46 percent believe that more funding for pro se support is very important.
Because at least 90 percent of court funding typically goes to personnel, when courts face insufficient funding that’s where cuts occur, explains Raftery. “The first cuts happen at the staff level,” he says, “and the second cuts, the third cuts, the fourth cuts.”
How does this situation play out in daily court functioning? Two members of the Bar’s Judicial Funding Subcommittee speak to that question from different perspectives.
Kathleen Madden, clerk of court in Waukesha County, reports that because of budget constraints and declining revenues, “Our workforce has been reduced 16 percent over the past decade.”
The list of lost employees includes a court reporter, a court commissioner, a social worker in family court services, and several clerical positions, all funded by the county.

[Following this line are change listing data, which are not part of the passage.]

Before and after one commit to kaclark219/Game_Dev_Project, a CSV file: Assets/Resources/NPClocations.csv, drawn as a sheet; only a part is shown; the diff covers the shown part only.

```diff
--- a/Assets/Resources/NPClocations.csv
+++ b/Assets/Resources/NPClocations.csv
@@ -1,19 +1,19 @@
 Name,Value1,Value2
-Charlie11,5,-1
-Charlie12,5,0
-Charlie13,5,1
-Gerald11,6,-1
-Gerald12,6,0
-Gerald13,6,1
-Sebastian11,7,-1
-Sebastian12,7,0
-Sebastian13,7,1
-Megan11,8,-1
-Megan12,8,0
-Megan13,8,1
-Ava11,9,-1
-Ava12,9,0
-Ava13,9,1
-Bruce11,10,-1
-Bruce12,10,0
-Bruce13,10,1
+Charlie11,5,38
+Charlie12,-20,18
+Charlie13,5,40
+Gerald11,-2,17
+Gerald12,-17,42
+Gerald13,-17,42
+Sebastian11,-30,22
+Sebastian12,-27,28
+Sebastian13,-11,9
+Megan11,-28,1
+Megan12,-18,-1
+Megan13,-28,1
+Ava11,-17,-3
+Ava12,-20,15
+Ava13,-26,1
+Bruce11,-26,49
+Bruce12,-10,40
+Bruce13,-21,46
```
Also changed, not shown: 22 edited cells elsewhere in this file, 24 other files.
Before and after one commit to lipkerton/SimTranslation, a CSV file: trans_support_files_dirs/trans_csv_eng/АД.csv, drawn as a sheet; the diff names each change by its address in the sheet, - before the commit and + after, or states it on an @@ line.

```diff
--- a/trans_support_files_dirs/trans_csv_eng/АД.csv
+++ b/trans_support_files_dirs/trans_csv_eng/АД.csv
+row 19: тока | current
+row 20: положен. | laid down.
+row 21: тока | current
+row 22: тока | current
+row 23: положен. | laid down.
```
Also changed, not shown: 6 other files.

The cuts are “necessary,” she says, “because every year we face a $200,000 to $300,000 hole in our budget.”
Waukesha County now supports 60 percent of the circuit court’s costs. “The state’s share has gone down year after year,” Madden says, “so the county takes on more and more.” That’s especially difficult, she adds, when the county levy increase has been zero percent for the past two budget cycles, and 2016 will bring a levy reduction.
Kelli Thompson, director of the State Public Defenders Office, knows that inadequate court funding has an effect on her agency’s ability to perform well.
“When court funding is inadequate,” she says, “the justice process slows down. That directly impacts our clients, who perhaps sit in jail longer waiting for a trial. It impacts our attorneys, who have extraordinarily high caseloads, and have to waste time going back and forth to court more often because of delays.”
Insufficient funding for interpreters, experts, court clerical staff, and so on also affects the public defenders’ functioning, Thompson adds. For instance, more cases have lots of technical issues, she notes, so staff attorneys need transcripts. They also need testimony from experts.
“It’s all those things that are not at the front of the store, but at the back,” Thompson says. “We can’t do our work without them. And insufficient court funding makes it difficult.”
Future articles in the State Bar’s WisBar InsideTrack online publication will explore survey findings in more depth, as well as the impacts of inadequate court funding.